“I’ve had the opportunity to develop not only technical skills but also soft skills such as communication, teamwork, and problem-solving. 

“My apprenticeship has exposed me to industry-specific practices, standards and regulations. Understanding how my company operates from the inside is essential for adapting to the expectations of future employers.”

Holly added: “The apprenticeship programme has contributed to personal growth and an increased confidence in my abilities. Overcoming challenges and completing tasks in a professional setting has built self-assurance that will benefit me throughout my career.

“The University has been very supportive in ensuring that my needs are being met to help me develop within my career and as an individual. I look forward to graduating and seeing what the future holds.”

Holly will graduate in 2025 and has ambitions to climb the managerial ladder and explore the different areas of engineering, in particular biomedical engineering. 

Lisa Hudson, HR Manager / Compliance Delegate at ZF, said: “Our apprentices are vital members of our team, who each bring something different to their respective roles. We aim to support them during their learning and development to prove themselves. Attracting young talent is equally as important as securing individuals with years of experience.

“Holly has demonstrated an excellent work ethic during her apprenticeship, so we’re delighted that we have been able to offer her a permanent role within the business.”

Sarah Beck, Academic Director of Apprenticeships at the University of Sunderland, said: “Holly’s story is a fantastic example of how apprenticeships can help people to achieve their potential, both academically and in the workplace, and also challenging gender stereotypes about particular job roles. 

“The University is proud to work in partnership with employers like ZF to provide a high quality learning experience for a diverse range of learners, enhancing workforce development in the region.”

The University, in collaboration with Sunderland College, is hosting its National Apprenticeship Week Engineering and Digital events tomorrow (Thursday 8 February) at the University’s Reg Vardy Centre and David Goldman Technology Centre, St Peter’s Campus. Employers such as Nissan and Northumbria Water will there to offer advice for anyone interested in taking up an apprenticeship with them. 
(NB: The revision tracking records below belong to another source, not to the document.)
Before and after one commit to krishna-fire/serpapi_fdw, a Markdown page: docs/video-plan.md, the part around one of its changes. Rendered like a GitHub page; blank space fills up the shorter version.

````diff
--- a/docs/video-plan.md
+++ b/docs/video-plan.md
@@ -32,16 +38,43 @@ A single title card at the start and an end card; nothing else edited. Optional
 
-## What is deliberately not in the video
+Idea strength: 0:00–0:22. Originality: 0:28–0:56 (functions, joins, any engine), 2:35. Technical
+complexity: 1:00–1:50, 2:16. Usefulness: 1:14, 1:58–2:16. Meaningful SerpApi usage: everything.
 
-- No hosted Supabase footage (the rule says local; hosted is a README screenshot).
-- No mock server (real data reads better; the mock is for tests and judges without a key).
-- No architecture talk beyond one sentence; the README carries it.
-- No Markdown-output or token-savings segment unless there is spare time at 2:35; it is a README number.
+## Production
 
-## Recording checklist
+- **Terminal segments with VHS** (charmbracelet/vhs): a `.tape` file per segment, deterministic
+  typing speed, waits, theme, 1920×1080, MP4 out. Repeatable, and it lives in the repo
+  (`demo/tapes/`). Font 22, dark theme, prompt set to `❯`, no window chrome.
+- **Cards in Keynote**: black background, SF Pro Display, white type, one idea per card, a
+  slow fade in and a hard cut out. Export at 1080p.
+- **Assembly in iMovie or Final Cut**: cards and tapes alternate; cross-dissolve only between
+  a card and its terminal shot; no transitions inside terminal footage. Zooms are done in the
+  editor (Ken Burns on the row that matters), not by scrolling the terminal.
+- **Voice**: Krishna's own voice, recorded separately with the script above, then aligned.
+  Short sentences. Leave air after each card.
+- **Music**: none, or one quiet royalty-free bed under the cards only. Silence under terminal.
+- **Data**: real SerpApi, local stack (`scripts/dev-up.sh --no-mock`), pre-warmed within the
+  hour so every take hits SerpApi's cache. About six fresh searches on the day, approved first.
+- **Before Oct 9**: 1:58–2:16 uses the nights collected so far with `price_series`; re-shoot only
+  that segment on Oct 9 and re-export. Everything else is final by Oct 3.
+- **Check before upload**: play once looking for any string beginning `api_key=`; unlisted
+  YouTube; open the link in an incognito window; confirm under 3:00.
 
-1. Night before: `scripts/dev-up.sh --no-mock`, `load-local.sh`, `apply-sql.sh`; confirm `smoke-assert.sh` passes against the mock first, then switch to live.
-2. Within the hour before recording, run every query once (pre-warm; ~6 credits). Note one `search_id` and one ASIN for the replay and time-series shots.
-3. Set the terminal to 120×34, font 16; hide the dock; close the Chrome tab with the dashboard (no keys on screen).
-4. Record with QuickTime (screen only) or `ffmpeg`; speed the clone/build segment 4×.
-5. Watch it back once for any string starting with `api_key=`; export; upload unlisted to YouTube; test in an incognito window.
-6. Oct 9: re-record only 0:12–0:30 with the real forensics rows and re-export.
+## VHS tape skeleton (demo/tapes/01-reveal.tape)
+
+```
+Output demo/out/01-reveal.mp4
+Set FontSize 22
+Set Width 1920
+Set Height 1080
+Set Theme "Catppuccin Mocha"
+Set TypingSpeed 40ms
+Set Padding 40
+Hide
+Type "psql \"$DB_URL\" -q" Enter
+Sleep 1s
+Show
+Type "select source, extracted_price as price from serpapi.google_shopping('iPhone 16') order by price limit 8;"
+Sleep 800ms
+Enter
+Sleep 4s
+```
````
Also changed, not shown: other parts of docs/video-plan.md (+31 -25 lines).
Professor David Baglee, Head of the University of Sunderland’s School of Engineering, said: “Gaining industry specific skills, blended with academic theory and the opportunity to study for a university degree makes our Engineering Degree Apprenticeship programme the perfect route for those who want to learn first-hand how organisations work by learning on the job while studying for a university qualification.

“Employers in the north-east have access to an increasing and diverse range of future graduates and future industry leaders, while the apprentices are being prepared for the world of engineering and manufacturing. It’s very much a win-win situation.

“Skills such as problem solving, managerial and interpersonal skills form the backbone of the programme and are seen as part of the common skills gap amongst employers.” 

Sir David Bell, Vice-Chancellor and Chief Executive of the University of Sunderland, said: “As a professions-facing university, we believe that providing high-quality apprenticeships is a vital part of our role as an anchor institution embedded here in the north-east of England. 

“For our apprentices, it is a terrific way to enhance their own career prospects and job opportunities. At the same time, we give something back to the region’s employers in providing them with the skilled people they need to succeed and thrive in the future.”

Peter Robertson, Head of Business Development at Sunderland College, said: “We are proud to be working in collaboration with the University of Sunderland and highlighting the wide range of engineering, manufacturing and digital apprenticeships available with some of the region's leading employers.”

This is the 17th annual National Apprenticeship Week, a week-long celebration that takes place across England, showcasing the impact apprenticeships can have on communities, local businesses and regional economies and how they all benefit from the impact of apprenticeships.

To find out more about Higher and Degree Apprenticeships at the University of Sunderland click here.